RECORDS TO PROCESS.
-----

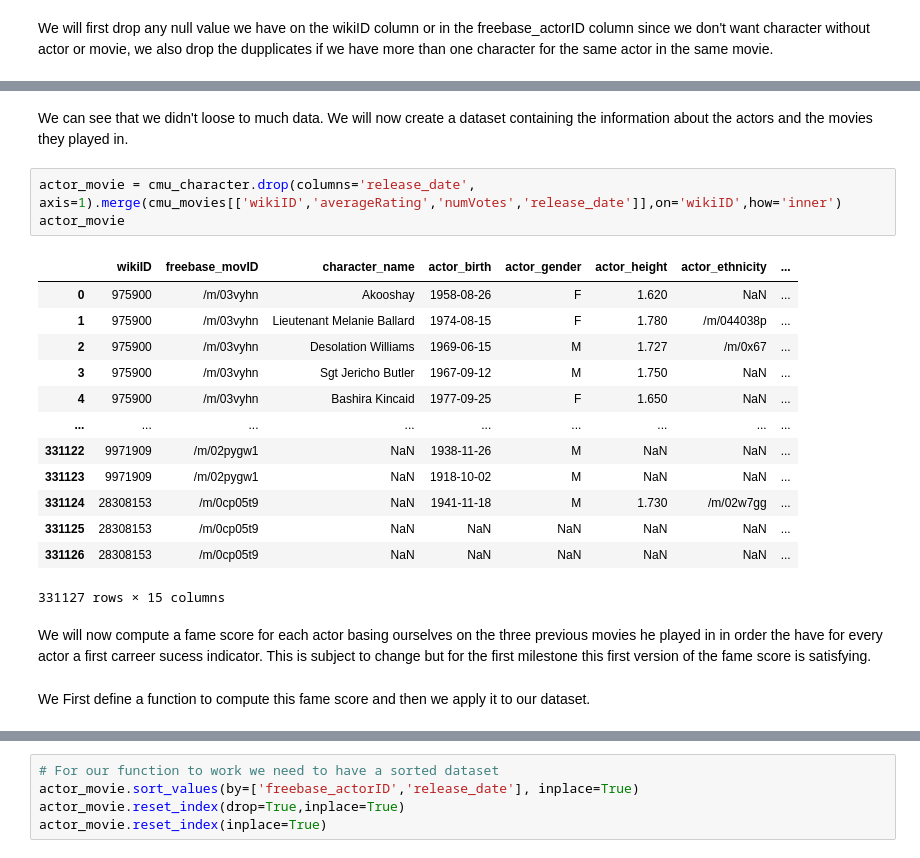
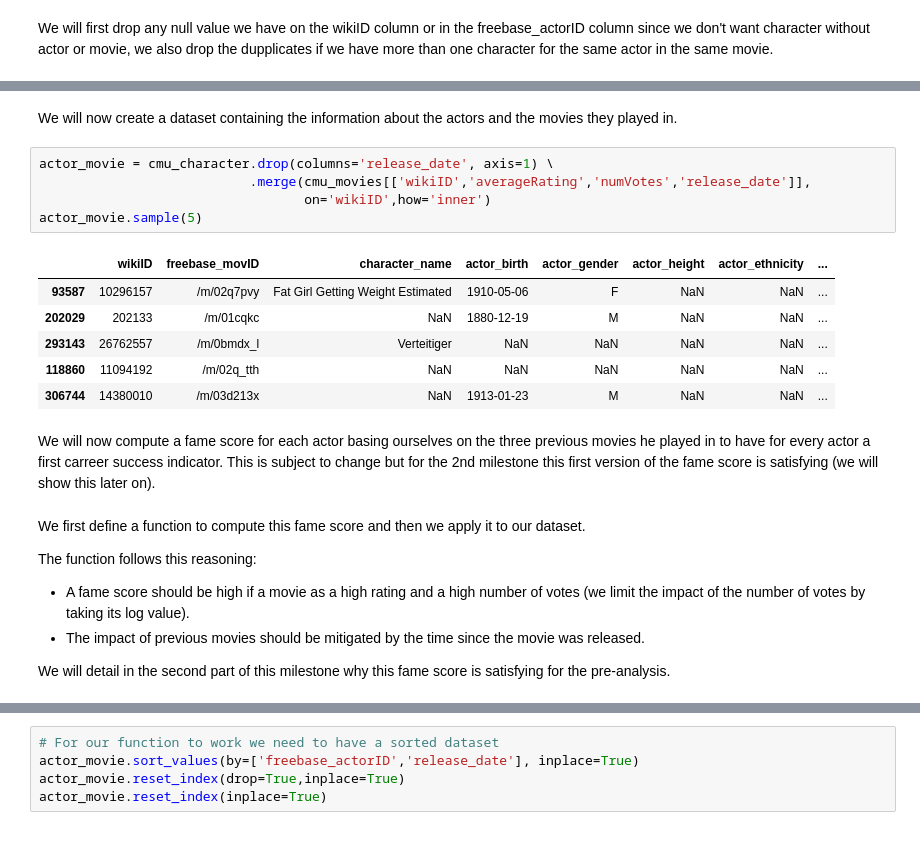
Before and after one commit to epfl-ada/ada-2023-project-lasempanadas, a Jupyter notebook: project_milestone_2.ipynb, the cells around one changed output, grey strips where cells are left out. Saved outputs shown, nothing was run; the diff lists cells and outputs as text.

Commit message:
Final versions

```diff
--- a/project_milestone_2.ipynb
+++ b/project_milestone_2.ipynb
@@ -335,25 +331,26 @@ memory usage: 47.7+ MB
 # %% [markdown]
-We can see that we didn't loose to much data. We will now create a dataset containing the information about the actors and the movies they played in.
+We will now create a dataset containing the information about the actors and the movies they played in.
 # %%
-actor_movie = cmu_character.drop(columns='release_date', axis=1).merge(cmu_movies[['wikiID','averageRating','numVotes','release_date']],on='wikiID',how='inner')
-actor_movie
+actor_movie = cmu_character.drop(columns='release_date', axis=1) \
+                           .merge(cmu_movies[['wikiID','averageRating','numVotes','release_date']],
+                                  on='wikiID',how='inner')
+actor_movie.sample(5)
 # %% [output]
 |  | wikiID | freebase_movID | character_name | actor_birth | actor_gender | actor_height | actor_ethnicity | ... |
-| 0 | 975900 | /m/03vyhn | Akooshay | 1958-08-26 | F | 1.620 | NaN | ... |
-| 1 | 975900 | /m/03vyhn | Lieutenant Melanie Ballard | 1974-08-15 | F | 1.780 | /m/044038p | ... |
-| 2 | 975900 | /m/03vyhn | Desolation Williams | 1969-06-15 | M | 1.727 | /m/0x67 | ... |
-| 3 | 975900 | /m/03vyhn | Sgt Jericho Butler | 1967-09-12 | M | 1.750 | NaN | ... |
-| 4 | 975900 | /m/03vyhn | Bashira Kincaid | 1977-09-25 | F | 1.650 | NaN | ... |
-| ... | ... | ... | ... | ... | ... | ... | ... | ... |
-| 331122 | 9971909 | /m/02pygw1 | NaN | 1938-11-26 | M | NaN | NaN | ... |
-| 331123 | 9971909 | /m/02pygw1 | NaN | 1918-10-02 | M | NaN | NaN | ... |
-| 331124 | 28308153 | /m/0cp05t9 | NaN | 1941-11-18 | M | 1.730 | /m/02w7gg | ... |
-| 331125 | 28308153 | /m/0cp05t9 | NaN | NaN | NaN | NaN | NaN | ... |
-| 331126 | 28308153 | /m/0cp05t9 | NaN | NaN | NaN | NaN | NaN | ... |
+| 93587 | 10296157 | /m/02q7pvy | Fat Girl Getting Weight Estimated | 1910-05-06 | F | NaN | NaN | ... |
+| 202029 | 202133 | /m/01cqkc | NaN | 1880-12-19 | M | NaN | NaN | ... |
+| 293143 | 26762557 | /m/0bmdx_l | Verteitiger | NaN | NaN | NaN | NaN | ... |
+| 118860 | 11094192 | /m/02q_tth | NaN | NaN | NaN | NaN | NaN | ... |
+| 306744 | 14380010 | /m/03d213x | NaN | 1913-01-23 | M | NaN | NaN | ... |
-331127 rows × 15 columns
 # %% [markdown]
-We will now compute a fame score for each actor basing ourselves on the three previous movies he played in in order the have for every actor a first carreer sucess indicator. This is subject to change but for the first milestone this first version of the fame score is satisfying.
+We will now compute a fame score for each actor basing ourselves on the three previous movies he played in to have for every actor a first carreer success indicator. This is subject to change but for the 2nd milestone this first version of the fame score is satisfying (we will show this later on).
-# %% [markdown]
-We First define a function to compute this fame score and then we apply it to our dataset.
+# %% [markdown]
+We first define a function to compute this fame score and then we apply it to our dataset.
+
+The function follows this reasoning:
+- A fame score should be high if a movie as a high rating and a high number of votes (we limit the impact of the number of votes by taking its log value).
+- The impact of previous movies should be mitigated by the time since the movie was released.
+
+We will detail in the second part of this milestone why this fame score is satisfying for the pre-analysis.
 # %%
 def fame_score(row,data):
```
Also changed, not shown: parts of 74 cells of this notebook.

-----

The lines you need are those containing "markdown"; find them in the records and copy them.

RESPONSE FOR THIS EXERCISE.
 # %% [markdown]
 # %% [markdown]
-# %% [markdown]
+# %% [markdown]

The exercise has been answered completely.